INPUT MATERIAL |
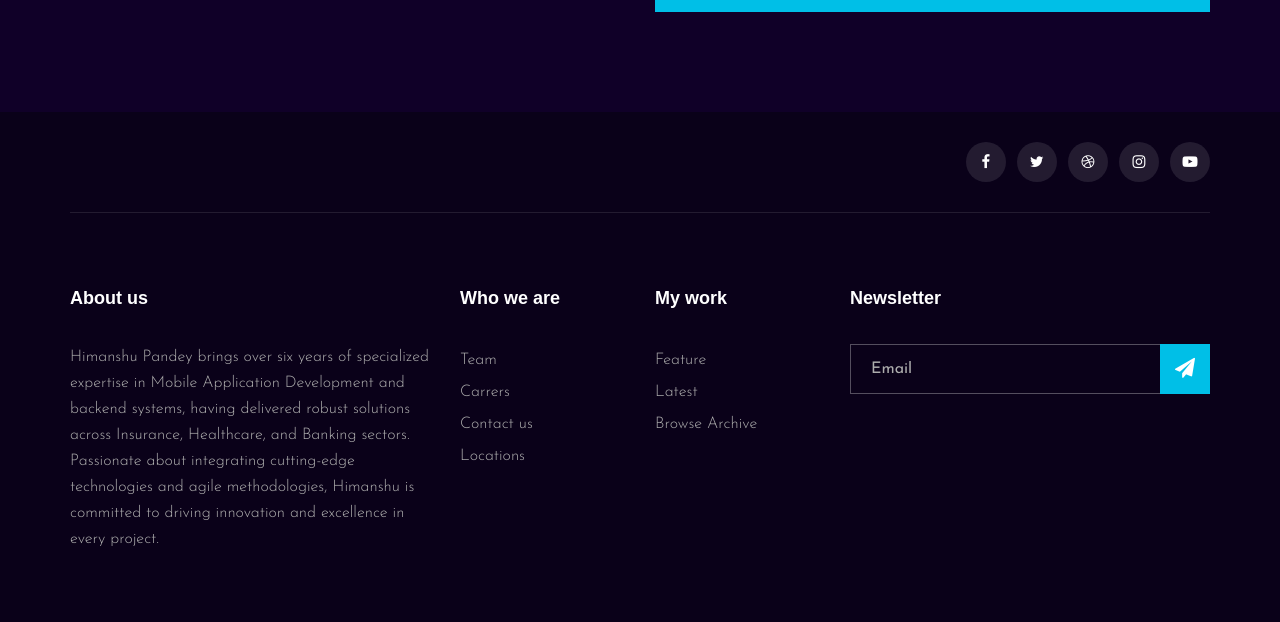
Repository: codexshot/himanshu-portfolio.io
Page: contact.html
The author's editor kept a copy of each file at every save. The page is drawn from the files as they stood at one save, then again after the next save.
The browser window is 1280 px wide. The pictures show the part of the page from y = 1095 to 1717 px (the page is 1717 px tall).
Some web fonts or font styles are not loaded; a fallback is used.

Above is the page before, as saved 2024-04-14 19:06:30.

### contact.html
<!DOCTYPE html>
<html lang="zxx">

<head>
    <meta charset="UTF-8">
    <meta name="description" content="Videograph Template">
    <meta name="keywords" content="Videograph, unica, creative, html">
    <meta name="viewport" content="width=device-width, initial-scale=1.0">
    <meta http-equiv="X-UA-Compatible" content="ie=edge">
    <title>Videograph | Template</title>

    <!-- Google Font -->
    <link href="https://fonts.googleapis.com/css2?family=Play:wght@400;700&display=swap" rel="stylesheet">
    <link href="https://fonts.googleapis.com/css2?family=Josefin+Sans:wght@300;400;500;600;700&display=swap"
        rel="stylesheet">

    <!-- Css Styles -->
    <link rel="stylesheet" href="css/bootstrap.min.css" type="text/css">
    <link rel="stylesheet" href="css/font-awesome.min.css" type="text/css">
    <link rel="stylesheet" href="css/elegant-icons.css" type="text/css">
    <link rel="stylesheet" href="css/owl.carousel.min.css" type="text/css">
    <link rel="stylesheet" href="css/magnific-popup.css" type="text/css">
    <link rel="stylesheet" href="css/slicknav.min.css" type="text/css">
    <link rel="stylesheet" href="css/style.css" type="text/css">
</head>

<body>
    <!-- Page Preloder -->
    <div id="preloder">
        <div class="loader"></div>
    </div>

    <!-- Header Section Begin -->
    <header class="header">
        <div class="container">
            <div class="row">
                <div class="col-lg-2">
                    <div class="header__logo">
                        <h4 style="color: aliceblue;">Himanshu's Portfolio</h4>
                    </div>
                </div>
                <div class="col-lg-10">l̥
                    <div class="header__nav__option">
                        <nav class="header__nav__menu mobile-menu">
                            <ul>
                                <li class="active"><a href="./index.html">Home</a></li>
                                <li><a href="./about.html">About</a></li>

                                <li><a href="./services.html">Services</a></li>
                                <li><a href="./contact.html">Contact</a></li>
                            </ul>
                        </nav>
                        <div class="header__nav__social">
                            <a href="#"><i class="fa fa-facebook"></i></a>
                            <a href="#"><i class="fa fa-twitter"></i></a>
                            <a href="#"><i class="fa fa-dribbble"></i></a>
                            <a href="#"><i class="fa fa-instagram"></i></a>
                            <a href="#"><i class="fa fa-youtube-play"></i></a>
                        </div>
                    </div>
                </div>
            </div>
            <div id="mobile-menu-wrap"></div>
        </div>
    </header>
    <!-- Header End -->

    <!-- Breadcrumb Begin -->
    <div class="breadcrumb-option spad set-bg" data-setbg="img/breadcrumb-bg.jpg">
        <div class="container">
            <div class="row">
                <div class="col-lg-12 text-center">
                    <div class="breadcrumb__text">
                        <h2>Contact Detail</h2>
                        <div class="breadcrumb__links">
                            <a href="#">Home</a>
                            <span>Contact</span>
                        </div>
                    </div>
                </div>
            </div>
        </div>
    </div>
    <!-- Breadcrumb End -->

    <!-- Contact Widget Section Begin -->
    <section class="contact-widget spad">
        <div class="container">
            <div class="row">
                <div class="col-lg-4 col-md-6 col-md-6 col-md-3">
                    <div class="contact__widget__item">
                        <div class="contact__widget__item__icon">
                            <i class="fa fa-map-marker"></i>
                        </div>
                        <div class="contact__widget__item__text">
                            <h4>Address</h4>
                            <p>Bathurst St. Toronto Canada</p>
                        </div>
                    </div>
                </div>
                <div class="col-lg-4 col-md-6 col-md-6 col-md-3">
                    <div class="contact__widget__item">
                        <div class="contact__widget__item__icon">
                            <i class="fa fa-phone"></i>
                        </div>
                        <div class="contact__widget__item__text">
                            <h4>Hotline</h4>
                            <p>+1 647 839 9508</p>
                        </div>
                    </div>
                </div>
                <div class="col-lg-4 col-md-6 col-md-6 col-md-3">
                    <div class="contact__widget__item">
                        <div class="contact__widget__item__icon">
                            <i class="fa fa-map-marker"></i>
                        </div>
                        <div class="contact__widget__item__text">
                            <h4>Email</h4>
                            <p>abhahim@gmail.com</p>
                        </div>
                    </div>
                </div>
            </div>
        </div>
    </section>
    <!-- Contact Widget Section End -->

    <!-- Call To Action Section Begin -->
    <section class="contact spad">
        <div class="container">
            <div class="row">
                <div class="col-lg-6 col-md-6">
                    <div class="contact__map">
                        <iframe
                        src="https://www.google.com/maps/embed?pb=!1m18!1m12!1m3!1d387190.2798902705!2d-79.347015!3d43.651070!2m3!1f0!2f0!3f0!3m2!1i1024!2i768!4f13.1!3m3!1m2!1s0x89d4cb90d7b6e35b:0x808f77d04f0bde21!2sToronto%2C%20ON%2C%20Canada!5e0!3m2!1sen!2sbd!4v1596152431947!5m2!1sen!2sbd"
                            height="450" style="border:0;"></iframe>
                    </div>
                </div>
                <div class="col-lg-6 col-md-6">
                    <div class="contact__form">
                        <h3>Get in touch</h3>
                        <form action="#">
                            <input type="text" placeholder="Name">
                            <input type="text" placeholder="Email">
                            <input type="text" placeholder="Website">
                            <textarea placeholder="Message"></textarea>
                            <button type="submit" class="site-btn">Send Message</button>
                        </form>
                    </div>
                </div>
            </div>
        </div>
    </section>
    <!-- Call To Action Section End -->

    <!-- Footer Section Begin -->
    <footer class="footer">
        <div class="container">
            <div class="footer__top">
                <div class="row">
                    <div class="col-lg-6 col-md-6">
                        <div class="footer__top__logo">

                        </div>
                    </div>
                    <div class="col-lg-6 col-md-6">
                        <div class="footer__top__social">
                            <a href="#"><i class="fa fa-facebook"></i></a>
                            <a href="#"><i class="fa fa-twitter"></i></a>
                            <a href="#"><i class="fa fa-dribbble"></i></a>
                            <a href="#"><i class="fa fa-instagram"></i></a>
                            <a href="#"><i class="fa fa-youtube-play"></i></a>
                        </div>
                    </div>
                </div>
            </div>
            <div class="footer__option">
                <div class="row">
                    <div class="col-lg-4 col-md-6">
                        <div class="footer__option__item">
                            <h5>About us</h5>
                            <p>Himanshu Pandey brings over six years of specialized expertise in Mobile Application Development and backend systems, having delivered robust solutions across Insurance, Healthcare, and Banking sectors. Passionate about integrating cutting-edge technologies and agile methodologies, Himanshu is committed to driving innovation and excellence in every project.</p>

                        </div>
                    </div>
                    <div class="col-lg-2 col-md-3">
                        <div class="footer__option__item">
                            <h5>Who we are</h5>
                            <ul>
                                <li><a href="#">Team</a></li>
                                <li><a href="#">Carrers</a></li>
                                <li><a href="#">Contact us</a></li>
                                <li><a href="#">Locations</a></li>
                            </ul>
                        </div>
                    </div>
                    <div class="col-lg-2 col-md-3">
                        <div class="footer__option__item">
                            <h5>My work</h5>
                            <ul>
                                <li><a href="#">Feature</a></li>
                                <li><a href="#">Latest</a></li>
                                <li><a href="#">Browse Archive</a></li>

                            </ul>
                        </div>
                    </div>
                    <div class="col-lg-4 col-md-12">
                        <div class="footer__option__item">
                            <h5>Newsletter</h5>
                            <!-- <p>Videoprah is an award-winning, full-service production company specializing.</p> -->
                            <form action="#">
                                <input type="text" placeholder="Email">
                                <button type="submit"><i class="fa fa-send"></i></button>
                            </form>
                        </div>
                    </div>
                </div>
            </div>

        </div>
    </footer>
    <!-- Footer Section End -->

    <!-- Js Plugins -->
    <script src="js/jquery-3.3.1.min.js"></script>
    <script src="js/bootstrap.min.js"></script>
    <script src="js/jquery.magnific-popup.min.js"></script>
    <script src="js/mixitup.min.js"></script>
    <script src="js/masonry.pkgd.min.js"></script>
    <script src="js/jquery.slicknav.js"></script>
    <script src="js/owl.carousel.min.js"></script>
    <script src="js/main.js"></script>
</body>

</html>

Loaded but not shown: css/bootstrap.min.css (library); css/font-awesome.min.css (library); css/owl.carousel.min.css (library); css/magnific-popup.css (library); css/slicknav.min.css (common file); js/jquery-3.3.1.min.js (library); js/bootstrap.min.js (library); js/jquery.magnific-popup.min.js (library); js/mixitup.min.js (library); js/masonry.pkgd.min.js (library); js/jquery.slicknav.js (library); js/owl.carousel.min.js (library); js/main.js (182 lines, source omitted); css/style.css (2339 lines, source omitted); css/elegant-icons.css (1157 lines, source omitted)

After the next save:
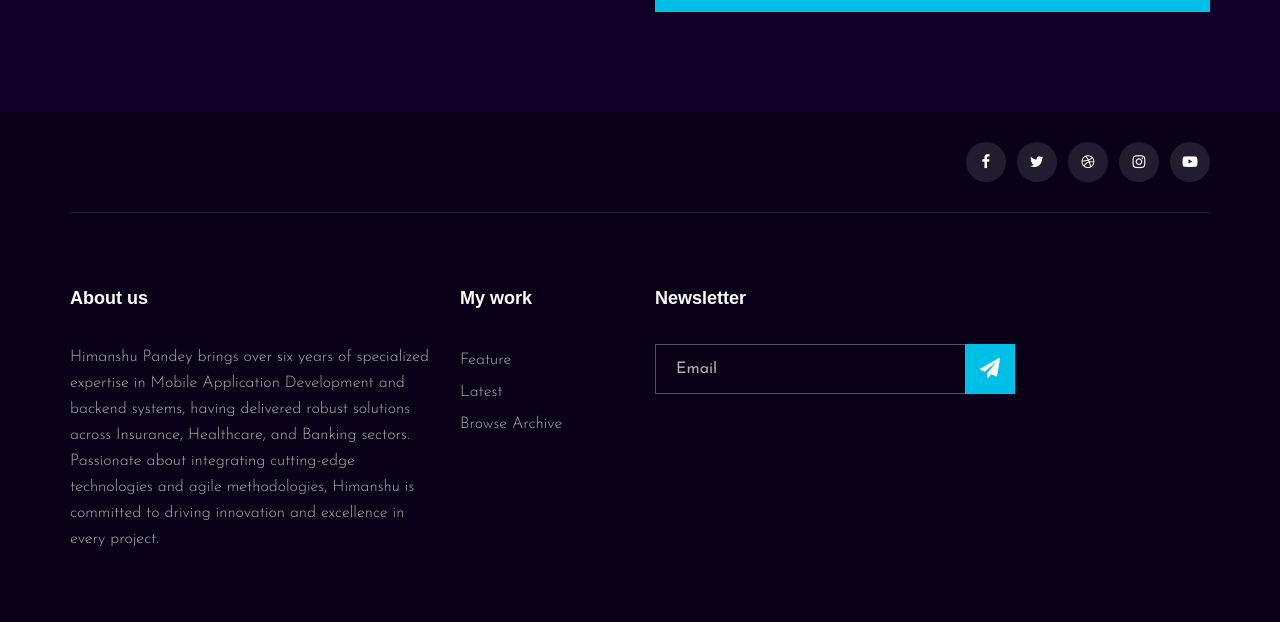
Saved 18 s later.
--- a/contact.html
+++ b/contact.html
@@ -183,17 +183,7 @@
 
                         </div>
                     </div>
-                    <div class="col-lg-2 col-md-3">
-                        <div class="footer__option__item">
-                            <h5>Who we are</h5>
-                            <ul>
-                                <li><a href="#">Team</a></li>
-                                <li><a href="#">Carrers</a></li>
-                                <li><a href="#">Contact us</a></li>
-                                <li><a href="#">Locations</a></li>
-                            </ul>
-                        </div>
-                    </div>
+
                     <div class="col-lg-2 col-md-3">
                         <div class="footer__option__item">
                             <h5>My work</h5>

TASK PROMPT | Among the entries, how many lines carry "spad"? Reply with a number and nothing else.

RESPONSE TO THIS EXERCISE | 3